TASK
Where in the material does the word "長野医療圏" appear? Copy each line that has it.

RECORDS PROVIDED

------------------------

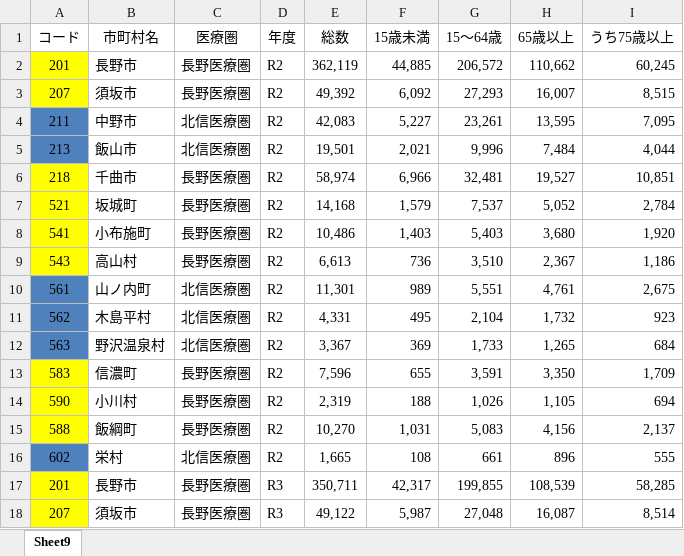
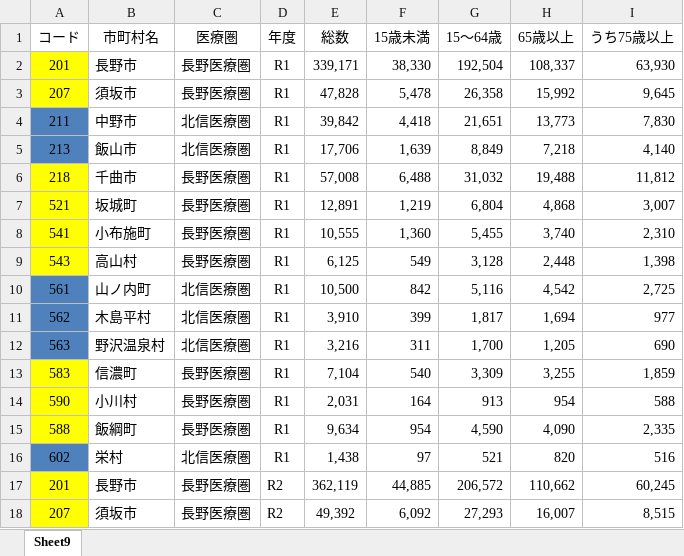
Before and after one commit to todoroki-dental/nagano-hospital-dpc-dashboard, an Excel workbook: data/医療圏人口動態R2-R7.xlsx, sheet Sheet9, drawn as a sheet; only a part is shown; the shorter side is filled out with more unchanged rows; values as stored, in another font and other column widths than the file's, no borders; the diff names each change by its address in the sheet, - before the commit and + after, or states it on an @@ line.

```diff
--- a/data/医療圏人口動態R2-R7.xlsx (sheet Sheet9)
+++ b/data/医療圏人口動態R2-R7.xlsx (sheet Sheet9)
+row 2: 201 | 長野市 | 長野医療圏 | R1 | 339,171 | 38,330 | 192,504 | 108,337 | 63,930
+row 3: 207 | 須坂市 | 長野医療圏 | R1 | 47,828 | 5,478 | 26,358 | 15,992 | 9,645
+row 4: 211 | 中野市 | 北信医療圏 | R1 | 39,842 | 4,418 | 21,651 | 13,773 | 7,830
+row 5: 213 | 飯山市 | 北信医療圏 | R1 | 17,706 | 1,639 | 8,849 | 7,218 | 4,140
+row 6: 218 | 千曲市 | 長野医療圏 | R1 | 57,008 | 6,488 | 31,032 | 19,488 | 11,812
+row 7: 521 | 坂城町 | 長野医療圏 | R1 | 12,891 | 1,219 | 6,804 | 4,868 | 3,007
+row 8: 541 | 小布施町 | 長野医療圏 | R1 | 10,555 | 1,360 | 5,455 | 3,740 | 2,310
+row 9: 543 | 高山村 | 長野医療圏 | R1 | 6,125 | 549 | 3,128 | 2,448 | 1,398
+row 10: 561 | 山ノ内町 | 北信医療圏 | R1 | 10,500 | 842 | 5,116 | 4,542 | 2,725
+row 11: 562 | 木島平村 | 北信医療圏 | R1 | 3,910 | 399 | 1,817 | 1,694 | 977
+row 12: 563 | 野沢温泉村 | 北信医療圏 | R1 | 3,216 | 311 | 1,700 | 1,205 | 690
+row 13: 583 | 信濃町 | 長野医療圏 | R1 | 7,104 | 540 | 3,309 | 3,255 | 1,859
+row 14: 590 | 小川村 | 長野医療圏 | R1 | 2,031 | 164 | 913 | 954 | 588
+row 15: 588 | 飯綱町 | 長野医療圏 | R1 | 9,634 | 954 | 4,590 | 4,090 | 2,335
+row 16: 602 | 栄村 | 北信医療圏 | R1 | 1,438 | 97 | 521 | 820 | 516
```
Also changed, not shown: 1 other file.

------------------------

RESPONSE TO THE TASK
+row 2: 201 | 長野市 | 長野医療圏 | R1 | 339,171 | 38,330 | 192,504 | 108,337 | 63,930
+row 3: 207 | 須坂市 | 長野医療圏 | R1 | 47,828 | 5,478 | 26,358 | 15,992 | 9,645
+row 6: 218 | 千曲市 | 長野医療圏 | R1 | 57,008 | 6,488 | 31,032 | 19,488 | 11,812
+row 7: 521 | 坂城町 | 長野医療圏 | R1 | 12,891 | 1,219 | 6,804 | 4,868 | 3,007
+row 8: 541 | 小布施町 | 長野医療圏 | R1 | 10,555 | 1,360 | 5,455 | 3,740 | 2,310
+row 9: 543 | 高山村 | 長野医療圏 | R1 | 6,125 | 549 | 3,128 | 2,448 | 1,398
+row 13: 583 | 信濃町 | 長野医療圏 | R1 | 7,104 | 540 | 3,309 | 3,255 | 1,859
+row 14: 590 | 小川村 | 長野医療圏 | R1 | 2,031 | 164 | 913 | 954 | 588
+row 15: 588 | 飯綱町 | 長野医療圏 | R1 | 9,634 | 954 | 4,590 | 4,090 | 2,335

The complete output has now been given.